Will spend 18 years in prison without parole for 2006 death
A Calgary man was sentenced to life in prison with no chance of parole for 18 years for killing the head of a mortgage-lending company. Mohamed Karim was sentenced Thursday morning in a Calgary courtroom.
Jack Beauchamp, 49, was shot six times and found dead in his downtown office in January 2006.
"I completely understand her decision," said Karim's lawyer, Andriano Iovinelli, of Justice Beth Hughes.
Iovinelli had asked the judge for 15 years without parole, but the judge sided with the Crown's submission of 18 years, citing concerns about the safety of the community.
Karim had written letters of apology to the Beauchamp's family, and attempted to apologize on the record Thursday, but was not given permission.
In 2007, Karim and his co-accused, Robert Deer, were initially convicted of first-degree murder in the death of Beauchamp, the head of Morbank Financial. The pair appealed and a new trial was granted.
In September 2013, a judge found Karim guilty of second-degree murder and Deer guilty of manslaughter.
In Karim's first trial, the Crown argued that the shooting resulted from a failed $1.2-million mortgage deal.
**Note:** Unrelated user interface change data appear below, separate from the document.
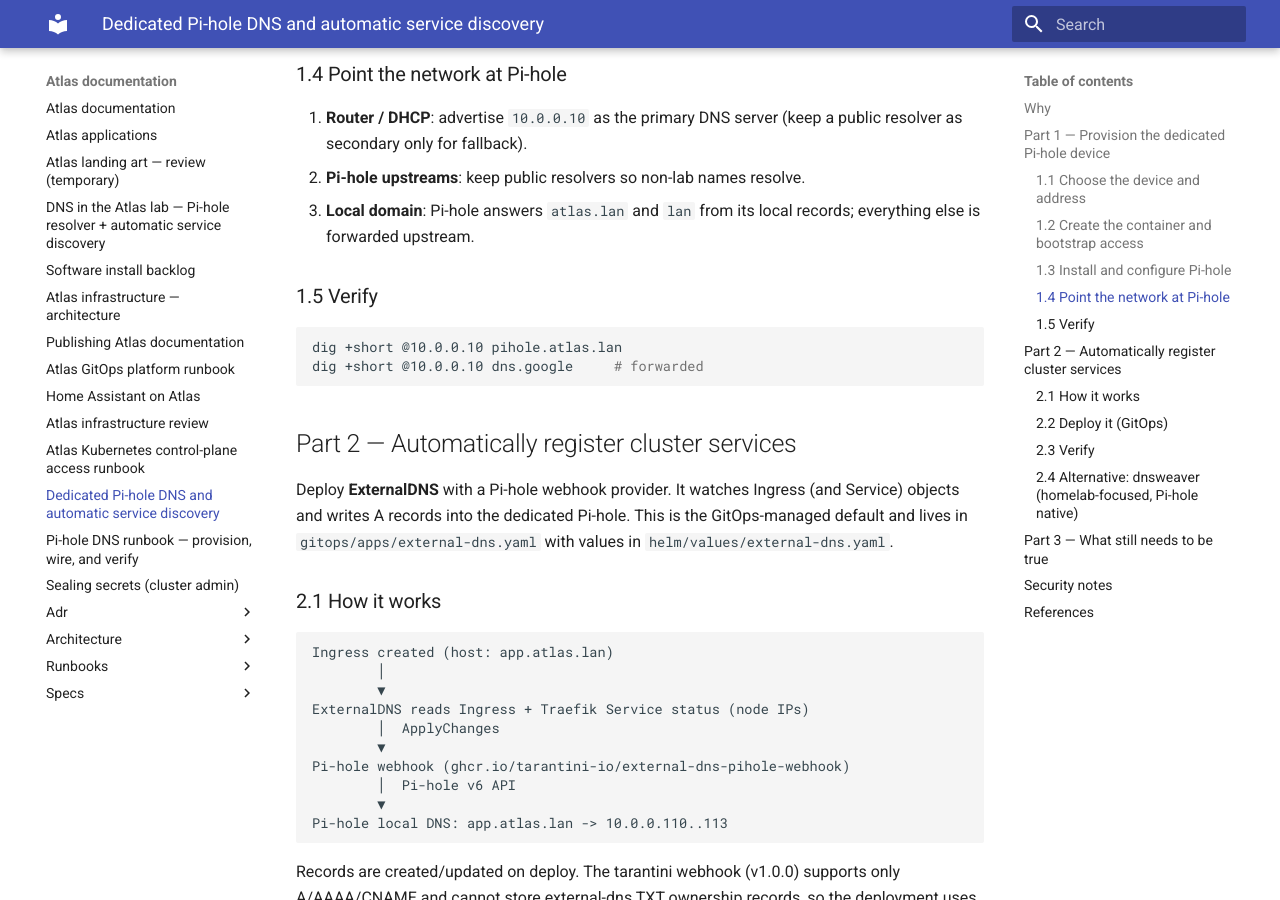
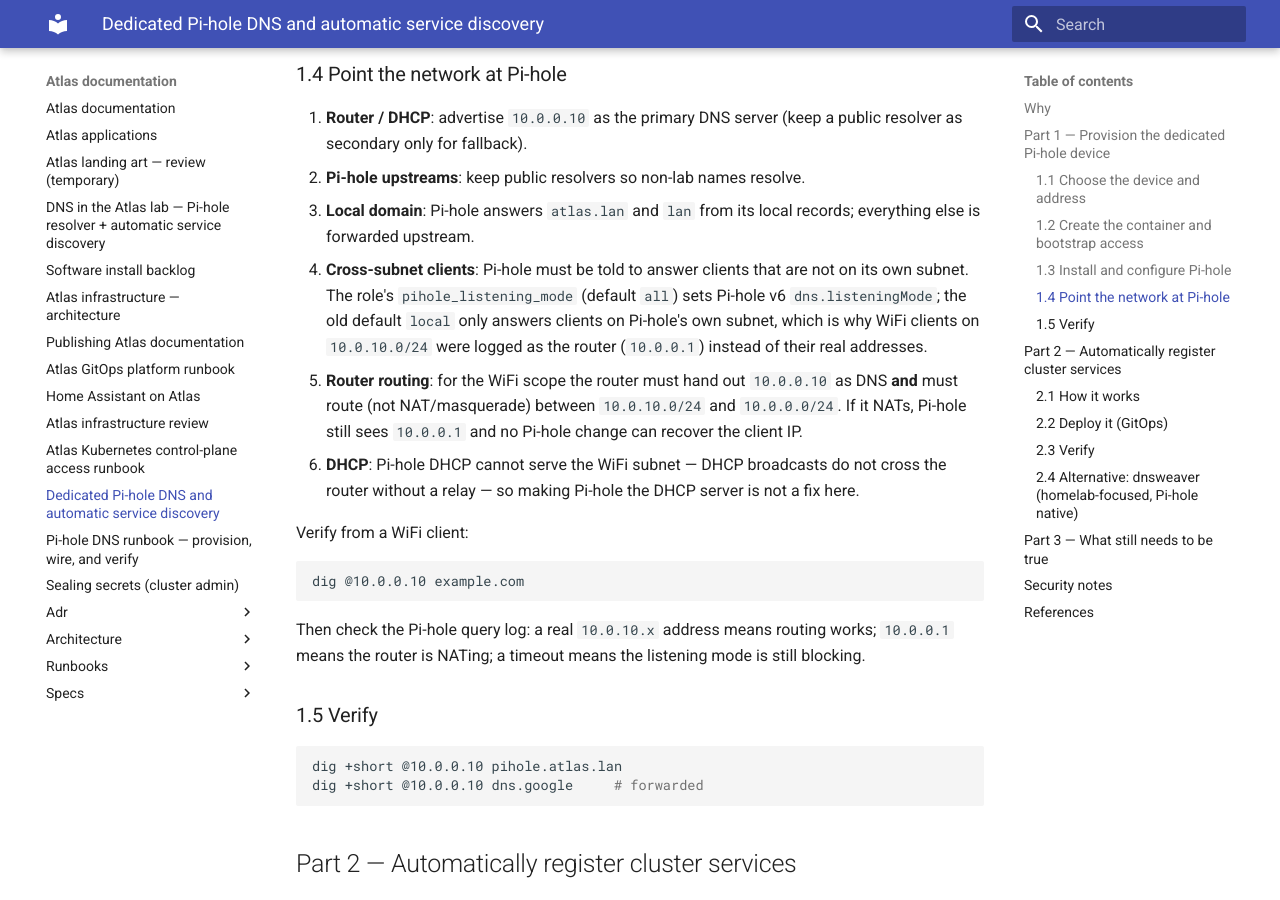
Before and after one commit to 211lab/atlas, an MkDocs documentation site: the page built from docs/pihole-dns.md, in a window 1280 px wide and 900 px high, scrolled down 2888 px. Built offline with MkDocs 1.6.1 and Material for MkDocs 9.7.7, drawn with Linux system fonts in a browser that asks for light colours.

Commit message:
feat(pihole): answer off-subnet clients via listening mode
Pi-hole only answered clients on its own subnet (DNSMASQ_LISTENING=local), so WiFi clients on 10.0.10.0/24 were logged as the router (10.0.0.1) instead of their real addresses.

Add pihole_listening_mode (default all) applied to the installer DNSMASQ_LISTENING and Pi-hole v6 dns.listeningMode, so off-subnet and tailnet clients are answered and attributed correctly. Document the cross-subnet requirement and the router route-vs-NAT caveat, and add a focused test.

Spec: docs/specs/pihole-cross-subnet-clients.md

````diff
--- a/docs/pihole-dns.md
+++ b/docs/pihole-dns.md
@@ -125,6 +125,28 @@
 2. **Pi-hole upstreams**: keep public resolvers so non-lab names resolve.
 3. **Local domain**: Pi-hole answers `atlas.lan` and `lan` from its local
    records; everything else is forwarded upstream.
+4. **Cross-subnet clients**: Pi-hole must be told to answer clients that are not
+   on its own subnet. The role's `pihole_listening_mode` (default `all`) sets
+   Pi-hole v6 `dns.listeningMode`; the old default `local` only answers clients
+   on Pi-hole's own subnet, which is why WiFi clients on `10.0.10.0/24` were
+   logged as the router (`10.0.0.1`) instead of their real addresses.
+5. **Router routing**: for the WiFi scope the router must hand out `10.0.0.10`
+   as DNS **and** must route (not NAT/masquerade) between `10.0.10.0/24` and
+   `10.0.0.0/24`. If it NATs, Pi-hole still sees `10.0.0.1` and no Pi-hole
+   change can recover the client IP.
+6. **DHCP**: Pi-hole DHCP cannot serve the WiFi subnet — DHCP broadcasts do not
+   cross the router without a relay — so making Pi-hole the DHCP server is not a
+   fix here.
+
+Verify from a WiFi client:
+
+```sh
+dig @10.0.0.10 example.com
+```
+
+Then check the Pi-hole query log: a real `10.0.10.x` address means routing
+works; `10.0.0.1` means the router is NATing; a timeout means the listening mode
+is still blocking.
 
 ### 1.5 Verify
 
````
Also changed, not shown: docs/pihole-runbook.md (+5 -0 lines), docs/specs/pihole-cross-subnet-clients.md (added, +88 -0 lines), 3 other files.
When Beauchamp pursued his $18,000 fee, Deer hired Karim to kill the financier.
Karim testified in his defence that he planned to frighten the president of Morbank Financial, but panicked when Beauchamp rushed at him.
The jury heard of threatening emails and phone calls Deer made to Beauchamp, as well as a deposit of $1,000 into Karim's bank account two days after the shooting.
Earlier this month, Karim made allegations that he was abused verbally, physically and sexually by remand guards. He claimed the alleged abuses were racially and religiously motivated.
Iovinelli said Karim will likely spend the start of his prison term in Edmonton's maximum-security facility, but will likely be transferred to a prison closer to his family in Montreal.